● BRIEF: In the records below, find the lines that include "google" and copy each.

● RECORDS PROVIDED:
· · ·
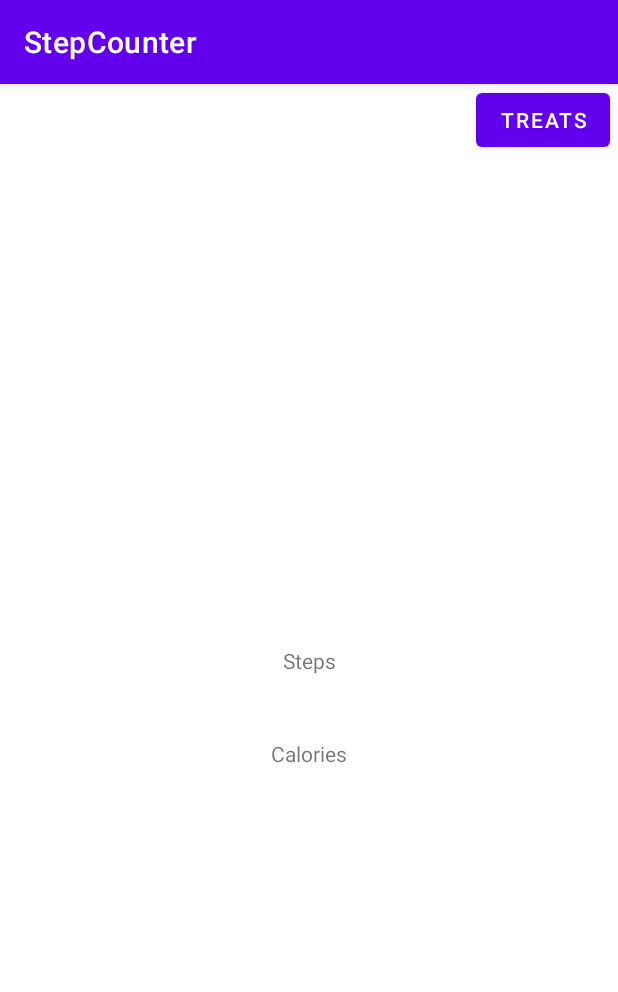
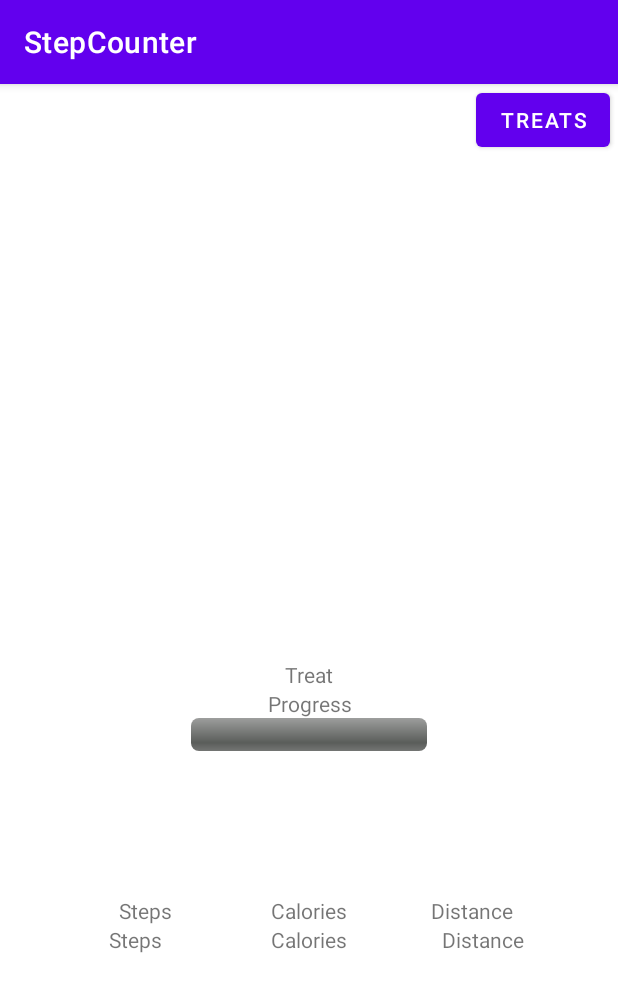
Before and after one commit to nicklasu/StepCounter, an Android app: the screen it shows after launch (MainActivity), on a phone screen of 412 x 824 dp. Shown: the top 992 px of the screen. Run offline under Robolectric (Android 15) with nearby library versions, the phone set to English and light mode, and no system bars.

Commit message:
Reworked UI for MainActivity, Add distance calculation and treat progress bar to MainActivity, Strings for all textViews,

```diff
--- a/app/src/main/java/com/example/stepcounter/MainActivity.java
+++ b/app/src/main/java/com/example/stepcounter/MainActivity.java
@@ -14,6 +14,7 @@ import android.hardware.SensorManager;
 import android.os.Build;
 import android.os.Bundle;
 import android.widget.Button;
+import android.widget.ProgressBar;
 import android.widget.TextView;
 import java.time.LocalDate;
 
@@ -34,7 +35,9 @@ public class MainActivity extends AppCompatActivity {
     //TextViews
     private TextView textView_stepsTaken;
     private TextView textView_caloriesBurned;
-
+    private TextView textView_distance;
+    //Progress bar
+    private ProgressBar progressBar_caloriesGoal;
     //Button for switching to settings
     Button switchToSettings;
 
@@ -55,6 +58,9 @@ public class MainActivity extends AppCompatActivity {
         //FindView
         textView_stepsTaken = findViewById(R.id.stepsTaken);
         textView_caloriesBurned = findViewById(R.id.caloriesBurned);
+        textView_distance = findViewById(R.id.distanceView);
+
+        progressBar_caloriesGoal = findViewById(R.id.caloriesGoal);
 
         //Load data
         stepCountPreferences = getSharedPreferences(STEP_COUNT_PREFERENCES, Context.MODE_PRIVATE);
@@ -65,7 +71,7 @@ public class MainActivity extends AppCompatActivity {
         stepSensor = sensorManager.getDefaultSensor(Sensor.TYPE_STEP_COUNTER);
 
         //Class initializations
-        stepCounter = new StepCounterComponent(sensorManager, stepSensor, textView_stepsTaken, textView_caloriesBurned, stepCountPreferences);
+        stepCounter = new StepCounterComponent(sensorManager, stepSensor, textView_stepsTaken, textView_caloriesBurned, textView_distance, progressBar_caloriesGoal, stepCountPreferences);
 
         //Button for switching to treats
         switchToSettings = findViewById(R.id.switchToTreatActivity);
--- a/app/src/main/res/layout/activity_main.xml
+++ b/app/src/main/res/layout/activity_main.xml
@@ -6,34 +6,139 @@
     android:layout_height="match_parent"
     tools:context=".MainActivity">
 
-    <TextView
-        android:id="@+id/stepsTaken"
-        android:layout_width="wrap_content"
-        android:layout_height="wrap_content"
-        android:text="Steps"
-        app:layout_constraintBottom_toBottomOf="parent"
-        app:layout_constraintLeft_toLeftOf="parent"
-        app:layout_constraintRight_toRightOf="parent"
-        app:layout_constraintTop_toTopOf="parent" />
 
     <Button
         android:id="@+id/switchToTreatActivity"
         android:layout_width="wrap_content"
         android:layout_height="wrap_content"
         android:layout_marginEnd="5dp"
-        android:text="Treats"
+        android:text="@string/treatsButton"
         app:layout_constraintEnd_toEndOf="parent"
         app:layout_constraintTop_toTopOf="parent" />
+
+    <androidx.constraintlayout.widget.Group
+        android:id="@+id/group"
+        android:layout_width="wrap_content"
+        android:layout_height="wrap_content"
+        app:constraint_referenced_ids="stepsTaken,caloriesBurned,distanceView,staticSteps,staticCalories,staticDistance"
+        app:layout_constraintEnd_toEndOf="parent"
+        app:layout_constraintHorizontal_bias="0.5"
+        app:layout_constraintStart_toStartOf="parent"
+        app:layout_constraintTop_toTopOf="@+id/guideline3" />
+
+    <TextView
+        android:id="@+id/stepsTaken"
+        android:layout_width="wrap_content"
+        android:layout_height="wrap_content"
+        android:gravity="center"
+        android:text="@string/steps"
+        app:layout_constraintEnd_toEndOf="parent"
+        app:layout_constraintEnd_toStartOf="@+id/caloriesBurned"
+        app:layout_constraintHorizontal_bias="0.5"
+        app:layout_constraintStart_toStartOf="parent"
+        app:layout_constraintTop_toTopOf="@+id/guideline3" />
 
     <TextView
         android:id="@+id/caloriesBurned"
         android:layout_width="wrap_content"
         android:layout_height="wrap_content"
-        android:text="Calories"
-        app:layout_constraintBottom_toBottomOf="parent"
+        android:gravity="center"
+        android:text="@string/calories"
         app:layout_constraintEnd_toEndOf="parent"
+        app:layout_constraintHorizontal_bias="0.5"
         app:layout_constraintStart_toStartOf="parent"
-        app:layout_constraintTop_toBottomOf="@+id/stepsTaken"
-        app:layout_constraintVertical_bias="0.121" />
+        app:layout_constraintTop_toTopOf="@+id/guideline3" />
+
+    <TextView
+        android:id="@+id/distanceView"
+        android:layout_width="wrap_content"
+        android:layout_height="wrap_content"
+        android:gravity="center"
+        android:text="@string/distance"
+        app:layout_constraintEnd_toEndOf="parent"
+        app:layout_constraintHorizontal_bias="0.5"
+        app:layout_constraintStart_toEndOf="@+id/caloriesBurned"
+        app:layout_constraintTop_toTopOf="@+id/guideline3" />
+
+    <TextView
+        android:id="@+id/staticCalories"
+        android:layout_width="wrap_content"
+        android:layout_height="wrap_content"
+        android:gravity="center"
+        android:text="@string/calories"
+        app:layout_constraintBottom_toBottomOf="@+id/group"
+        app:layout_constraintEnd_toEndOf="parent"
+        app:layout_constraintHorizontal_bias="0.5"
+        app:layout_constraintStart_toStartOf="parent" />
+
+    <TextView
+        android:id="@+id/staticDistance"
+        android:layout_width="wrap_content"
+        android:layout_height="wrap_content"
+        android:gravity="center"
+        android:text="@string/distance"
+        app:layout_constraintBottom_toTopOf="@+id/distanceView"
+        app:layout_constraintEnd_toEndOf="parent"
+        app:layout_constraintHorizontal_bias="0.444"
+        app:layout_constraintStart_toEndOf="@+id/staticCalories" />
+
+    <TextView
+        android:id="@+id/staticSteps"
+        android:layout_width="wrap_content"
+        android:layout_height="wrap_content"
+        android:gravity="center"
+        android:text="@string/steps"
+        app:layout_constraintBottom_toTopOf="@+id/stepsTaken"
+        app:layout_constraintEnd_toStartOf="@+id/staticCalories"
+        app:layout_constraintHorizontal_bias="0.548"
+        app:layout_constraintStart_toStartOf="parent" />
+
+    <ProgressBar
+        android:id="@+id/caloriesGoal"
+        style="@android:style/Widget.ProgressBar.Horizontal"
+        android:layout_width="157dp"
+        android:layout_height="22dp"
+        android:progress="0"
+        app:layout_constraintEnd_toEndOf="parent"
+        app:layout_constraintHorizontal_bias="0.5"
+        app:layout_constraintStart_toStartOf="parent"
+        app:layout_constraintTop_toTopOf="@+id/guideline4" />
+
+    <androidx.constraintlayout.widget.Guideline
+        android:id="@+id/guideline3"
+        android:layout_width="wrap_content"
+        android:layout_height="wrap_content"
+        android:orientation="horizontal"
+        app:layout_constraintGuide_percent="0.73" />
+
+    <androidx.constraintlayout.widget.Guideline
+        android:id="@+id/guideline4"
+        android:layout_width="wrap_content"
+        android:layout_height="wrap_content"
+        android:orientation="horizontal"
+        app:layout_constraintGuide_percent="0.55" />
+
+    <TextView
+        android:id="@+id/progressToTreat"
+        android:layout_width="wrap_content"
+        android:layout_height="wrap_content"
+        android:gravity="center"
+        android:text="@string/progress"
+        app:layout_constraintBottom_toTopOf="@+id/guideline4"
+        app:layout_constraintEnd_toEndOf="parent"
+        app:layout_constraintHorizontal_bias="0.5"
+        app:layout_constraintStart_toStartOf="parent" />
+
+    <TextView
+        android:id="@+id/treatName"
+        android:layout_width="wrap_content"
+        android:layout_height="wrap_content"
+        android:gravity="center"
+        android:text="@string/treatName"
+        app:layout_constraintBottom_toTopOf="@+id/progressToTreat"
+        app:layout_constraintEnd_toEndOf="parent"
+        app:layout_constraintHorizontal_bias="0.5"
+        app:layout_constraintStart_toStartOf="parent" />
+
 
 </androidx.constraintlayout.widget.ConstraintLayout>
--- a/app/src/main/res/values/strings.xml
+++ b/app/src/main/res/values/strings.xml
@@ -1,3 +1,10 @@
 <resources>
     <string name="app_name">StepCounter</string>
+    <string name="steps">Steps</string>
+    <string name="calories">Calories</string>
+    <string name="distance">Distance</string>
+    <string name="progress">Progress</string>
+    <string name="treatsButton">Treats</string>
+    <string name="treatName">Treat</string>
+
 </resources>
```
· · ·
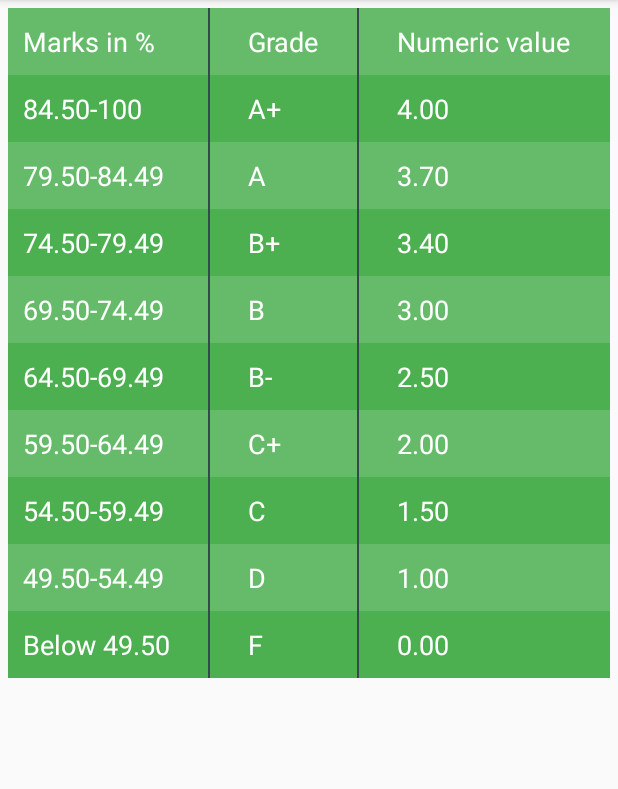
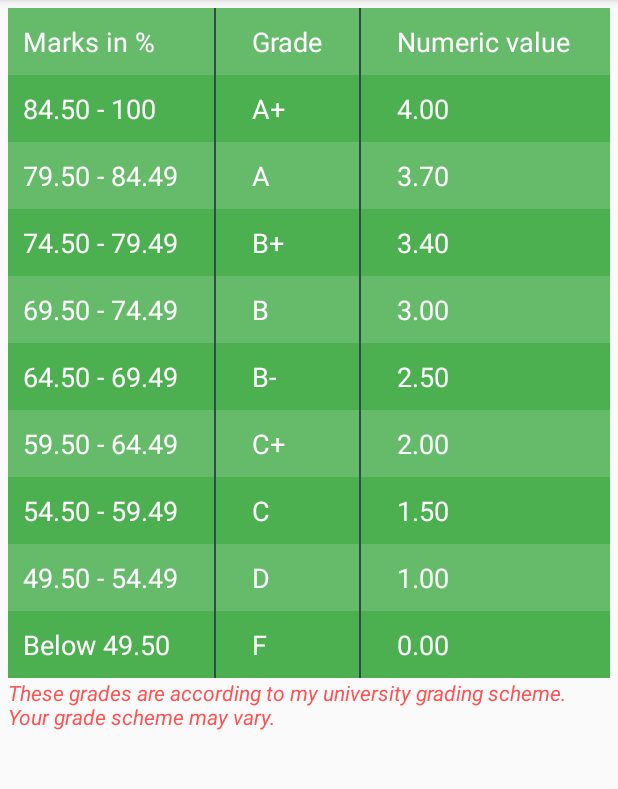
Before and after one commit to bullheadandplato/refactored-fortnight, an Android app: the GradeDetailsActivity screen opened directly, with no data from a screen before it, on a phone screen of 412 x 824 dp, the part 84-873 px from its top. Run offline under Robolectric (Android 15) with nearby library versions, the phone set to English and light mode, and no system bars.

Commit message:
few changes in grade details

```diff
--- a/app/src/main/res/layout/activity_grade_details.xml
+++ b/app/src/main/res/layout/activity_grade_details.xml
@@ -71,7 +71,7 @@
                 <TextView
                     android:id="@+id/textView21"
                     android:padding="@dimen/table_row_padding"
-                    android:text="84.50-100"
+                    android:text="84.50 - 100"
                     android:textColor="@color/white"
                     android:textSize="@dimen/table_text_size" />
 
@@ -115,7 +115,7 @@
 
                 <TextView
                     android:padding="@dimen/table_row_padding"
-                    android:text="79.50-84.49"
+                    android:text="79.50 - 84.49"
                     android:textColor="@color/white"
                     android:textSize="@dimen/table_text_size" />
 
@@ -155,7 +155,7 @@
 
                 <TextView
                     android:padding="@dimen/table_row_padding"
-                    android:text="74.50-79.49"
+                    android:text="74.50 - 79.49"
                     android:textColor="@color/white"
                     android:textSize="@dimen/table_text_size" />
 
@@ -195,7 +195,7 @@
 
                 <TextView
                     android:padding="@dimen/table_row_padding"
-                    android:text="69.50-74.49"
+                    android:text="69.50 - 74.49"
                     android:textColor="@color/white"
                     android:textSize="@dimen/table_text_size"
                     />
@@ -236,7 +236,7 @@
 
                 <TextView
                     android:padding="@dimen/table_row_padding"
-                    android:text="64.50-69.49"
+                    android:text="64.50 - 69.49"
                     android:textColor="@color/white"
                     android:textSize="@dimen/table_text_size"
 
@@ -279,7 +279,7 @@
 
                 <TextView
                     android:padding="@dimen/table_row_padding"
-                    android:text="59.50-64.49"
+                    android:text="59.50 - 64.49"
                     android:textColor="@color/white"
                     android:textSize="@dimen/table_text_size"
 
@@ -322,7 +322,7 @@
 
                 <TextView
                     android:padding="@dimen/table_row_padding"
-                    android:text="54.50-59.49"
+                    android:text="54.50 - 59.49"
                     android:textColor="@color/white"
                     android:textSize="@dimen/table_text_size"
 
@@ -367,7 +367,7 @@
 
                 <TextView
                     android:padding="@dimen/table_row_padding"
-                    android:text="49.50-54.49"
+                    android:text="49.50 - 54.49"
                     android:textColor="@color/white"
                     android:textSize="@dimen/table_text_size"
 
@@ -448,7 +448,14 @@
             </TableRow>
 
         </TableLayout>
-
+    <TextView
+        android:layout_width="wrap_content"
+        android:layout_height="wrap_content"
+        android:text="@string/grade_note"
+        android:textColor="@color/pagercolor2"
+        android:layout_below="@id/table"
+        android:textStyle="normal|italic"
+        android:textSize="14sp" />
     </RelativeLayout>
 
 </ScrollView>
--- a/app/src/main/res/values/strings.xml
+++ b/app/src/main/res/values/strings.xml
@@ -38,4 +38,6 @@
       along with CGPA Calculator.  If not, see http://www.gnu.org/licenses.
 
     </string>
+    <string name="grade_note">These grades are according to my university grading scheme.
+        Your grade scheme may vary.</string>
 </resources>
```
· · ·
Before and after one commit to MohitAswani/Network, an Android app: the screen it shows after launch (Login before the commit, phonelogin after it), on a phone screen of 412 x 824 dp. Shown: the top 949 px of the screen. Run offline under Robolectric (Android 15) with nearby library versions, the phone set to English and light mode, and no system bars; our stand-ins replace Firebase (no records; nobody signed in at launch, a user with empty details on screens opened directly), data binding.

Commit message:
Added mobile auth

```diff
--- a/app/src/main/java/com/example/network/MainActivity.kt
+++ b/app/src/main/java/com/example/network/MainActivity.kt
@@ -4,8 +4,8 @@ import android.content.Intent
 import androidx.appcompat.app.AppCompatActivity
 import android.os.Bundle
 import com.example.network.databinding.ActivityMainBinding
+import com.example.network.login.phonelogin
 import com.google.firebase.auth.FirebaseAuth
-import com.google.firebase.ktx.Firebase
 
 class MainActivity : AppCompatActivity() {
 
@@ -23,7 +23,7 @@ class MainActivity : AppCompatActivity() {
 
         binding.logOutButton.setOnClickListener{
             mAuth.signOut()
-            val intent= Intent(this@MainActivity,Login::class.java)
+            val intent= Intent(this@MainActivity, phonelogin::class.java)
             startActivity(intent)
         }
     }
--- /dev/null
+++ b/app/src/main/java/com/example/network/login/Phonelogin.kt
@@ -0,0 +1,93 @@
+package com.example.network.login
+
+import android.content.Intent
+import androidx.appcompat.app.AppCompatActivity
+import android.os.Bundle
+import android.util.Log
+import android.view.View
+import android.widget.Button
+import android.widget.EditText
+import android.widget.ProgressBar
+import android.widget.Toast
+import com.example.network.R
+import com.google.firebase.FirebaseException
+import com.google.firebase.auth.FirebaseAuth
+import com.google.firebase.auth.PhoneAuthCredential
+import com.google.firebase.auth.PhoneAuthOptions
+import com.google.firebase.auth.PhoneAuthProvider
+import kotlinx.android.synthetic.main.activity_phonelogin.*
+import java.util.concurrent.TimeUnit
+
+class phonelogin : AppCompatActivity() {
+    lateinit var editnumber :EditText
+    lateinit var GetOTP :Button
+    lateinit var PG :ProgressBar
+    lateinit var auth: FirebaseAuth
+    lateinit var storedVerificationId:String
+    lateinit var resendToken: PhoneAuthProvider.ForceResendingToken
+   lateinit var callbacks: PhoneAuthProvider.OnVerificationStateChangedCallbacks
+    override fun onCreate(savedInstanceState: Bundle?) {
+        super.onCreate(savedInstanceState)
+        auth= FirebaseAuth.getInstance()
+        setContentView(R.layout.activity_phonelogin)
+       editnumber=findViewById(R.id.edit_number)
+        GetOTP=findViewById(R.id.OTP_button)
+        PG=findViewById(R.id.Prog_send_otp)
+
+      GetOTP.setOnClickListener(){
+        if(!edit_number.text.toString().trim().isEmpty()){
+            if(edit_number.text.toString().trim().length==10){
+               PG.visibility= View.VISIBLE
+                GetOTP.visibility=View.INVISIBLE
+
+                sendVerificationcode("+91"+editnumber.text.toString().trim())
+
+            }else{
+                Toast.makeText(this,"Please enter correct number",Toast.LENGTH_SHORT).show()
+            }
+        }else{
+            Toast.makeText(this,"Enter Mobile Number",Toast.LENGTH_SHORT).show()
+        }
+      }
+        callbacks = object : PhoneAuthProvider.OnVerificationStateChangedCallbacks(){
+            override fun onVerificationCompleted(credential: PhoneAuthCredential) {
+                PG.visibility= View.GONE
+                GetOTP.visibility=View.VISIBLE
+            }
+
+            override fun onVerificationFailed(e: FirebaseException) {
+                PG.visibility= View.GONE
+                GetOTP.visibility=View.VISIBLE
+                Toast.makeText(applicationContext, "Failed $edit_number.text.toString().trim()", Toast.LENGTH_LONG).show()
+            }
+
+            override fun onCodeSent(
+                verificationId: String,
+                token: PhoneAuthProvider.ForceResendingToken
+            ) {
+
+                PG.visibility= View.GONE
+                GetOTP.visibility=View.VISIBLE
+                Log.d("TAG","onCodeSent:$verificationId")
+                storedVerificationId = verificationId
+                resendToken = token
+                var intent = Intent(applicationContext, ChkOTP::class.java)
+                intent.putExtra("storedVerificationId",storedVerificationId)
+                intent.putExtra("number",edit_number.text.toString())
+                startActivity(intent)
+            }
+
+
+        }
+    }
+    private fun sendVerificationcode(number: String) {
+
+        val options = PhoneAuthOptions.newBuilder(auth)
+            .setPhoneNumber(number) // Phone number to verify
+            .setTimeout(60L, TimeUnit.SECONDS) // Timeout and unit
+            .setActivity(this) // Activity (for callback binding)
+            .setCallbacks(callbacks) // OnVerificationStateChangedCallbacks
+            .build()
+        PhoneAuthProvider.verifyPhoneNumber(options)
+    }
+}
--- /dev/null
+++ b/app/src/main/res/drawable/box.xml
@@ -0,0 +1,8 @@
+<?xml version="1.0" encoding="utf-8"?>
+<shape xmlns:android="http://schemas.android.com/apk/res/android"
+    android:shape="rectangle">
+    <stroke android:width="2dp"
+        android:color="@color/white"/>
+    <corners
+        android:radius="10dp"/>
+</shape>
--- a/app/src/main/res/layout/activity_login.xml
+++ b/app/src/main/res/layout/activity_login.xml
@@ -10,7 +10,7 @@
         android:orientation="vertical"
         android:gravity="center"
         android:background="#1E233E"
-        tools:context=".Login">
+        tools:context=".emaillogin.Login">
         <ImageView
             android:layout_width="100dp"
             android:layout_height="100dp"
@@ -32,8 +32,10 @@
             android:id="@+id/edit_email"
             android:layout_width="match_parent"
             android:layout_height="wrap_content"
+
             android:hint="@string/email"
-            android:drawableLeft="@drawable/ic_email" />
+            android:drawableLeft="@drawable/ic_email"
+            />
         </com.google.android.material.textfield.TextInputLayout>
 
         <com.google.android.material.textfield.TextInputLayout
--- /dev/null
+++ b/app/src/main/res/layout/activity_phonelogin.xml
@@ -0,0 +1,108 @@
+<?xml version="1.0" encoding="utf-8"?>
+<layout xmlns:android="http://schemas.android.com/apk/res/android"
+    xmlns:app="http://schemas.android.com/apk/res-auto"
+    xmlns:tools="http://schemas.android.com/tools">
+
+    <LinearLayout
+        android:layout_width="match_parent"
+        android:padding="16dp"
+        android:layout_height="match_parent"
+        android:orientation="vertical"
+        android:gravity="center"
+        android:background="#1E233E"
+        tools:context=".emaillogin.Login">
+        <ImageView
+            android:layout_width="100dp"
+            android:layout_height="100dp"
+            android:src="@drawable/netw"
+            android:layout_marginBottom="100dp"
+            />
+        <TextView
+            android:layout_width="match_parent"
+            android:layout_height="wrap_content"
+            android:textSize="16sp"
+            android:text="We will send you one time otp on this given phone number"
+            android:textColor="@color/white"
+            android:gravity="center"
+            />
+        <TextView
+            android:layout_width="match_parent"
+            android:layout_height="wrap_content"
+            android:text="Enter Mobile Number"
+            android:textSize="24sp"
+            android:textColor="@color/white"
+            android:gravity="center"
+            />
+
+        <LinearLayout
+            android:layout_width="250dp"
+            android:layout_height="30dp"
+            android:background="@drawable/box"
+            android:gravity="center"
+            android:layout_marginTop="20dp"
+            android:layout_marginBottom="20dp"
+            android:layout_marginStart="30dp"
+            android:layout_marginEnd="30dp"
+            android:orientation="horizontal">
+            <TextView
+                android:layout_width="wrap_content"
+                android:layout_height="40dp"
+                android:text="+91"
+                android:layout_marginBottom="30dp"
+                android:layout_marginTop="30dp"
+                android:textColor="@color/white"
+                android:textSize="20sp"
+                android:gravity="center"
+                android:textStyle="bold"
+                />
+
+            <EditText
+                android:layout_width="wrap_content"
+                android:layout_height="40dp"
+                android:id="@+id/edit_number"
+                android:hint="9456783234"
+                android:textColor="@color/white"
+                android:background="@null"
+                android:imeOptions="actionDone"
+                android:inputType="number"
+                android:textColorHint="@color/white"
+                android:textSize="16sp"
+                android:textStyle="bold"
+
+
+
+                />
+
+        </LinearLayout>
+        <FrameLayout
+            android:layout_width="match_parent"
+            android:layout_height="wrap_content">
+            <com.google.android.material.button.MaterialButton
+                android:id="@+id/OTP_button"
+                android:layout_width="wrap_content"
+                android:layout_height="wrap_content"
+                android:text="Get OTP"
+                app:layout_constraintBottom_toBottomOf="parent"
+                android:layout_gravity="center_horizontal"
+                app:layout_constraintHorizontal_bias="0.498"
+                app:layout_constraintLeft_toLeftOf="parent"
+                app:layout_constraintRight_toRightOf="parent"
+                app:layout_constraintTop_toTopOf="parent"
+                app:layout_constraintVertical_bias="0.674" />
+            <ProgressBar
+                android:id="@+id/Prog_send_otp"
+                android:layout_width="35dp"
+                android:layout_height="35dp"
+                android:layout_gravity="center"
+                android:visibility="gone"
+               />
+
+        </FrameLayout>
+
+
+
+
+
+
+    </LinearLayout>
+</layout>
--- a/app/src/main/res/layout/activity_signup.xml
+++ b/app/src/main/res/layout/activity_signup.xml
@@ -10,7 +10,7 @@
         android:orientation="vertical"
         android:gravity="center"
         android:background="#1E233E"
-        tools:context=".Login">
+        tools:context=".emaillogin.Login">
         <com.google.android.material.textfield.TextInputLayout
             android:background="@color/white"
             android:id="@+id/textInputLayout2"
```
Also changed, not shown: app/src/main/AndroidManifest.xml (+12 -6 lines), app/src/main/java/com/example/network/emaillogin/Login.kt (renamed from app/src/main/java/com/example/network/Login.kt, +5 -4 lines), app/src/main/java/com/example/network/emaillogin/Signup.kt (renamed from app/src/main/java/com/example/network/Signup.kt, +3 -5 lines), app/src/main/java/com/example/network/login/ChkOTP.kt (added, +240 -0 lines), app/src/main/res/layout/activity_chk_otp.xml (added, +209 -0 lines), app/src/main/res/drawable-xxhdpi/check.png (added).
· · ·
● EXERCISE ANSWER:
 import com.google.firebase.auth.FirebaseAuth
-import com.google.firebase.ktx.Firebase
+import com.google.firebase.FirebaseException
+import com.google.firebase.auth.FirebaseAuth
+import com.google.firebase.auth.PhoneAuthCredential
+import com.google.firebase.auth.PhoneAuthOptions
+import com.google.firebase.auth.PhoneAuthProvider
         </com.google.android.material.textfield.TextInputLayout>
         <com.google.android.material.textfield.TextInputLayout
+            <com.google.android.material.button.MaterialButton
         <com.google.android.material.textfield.TextInputLayout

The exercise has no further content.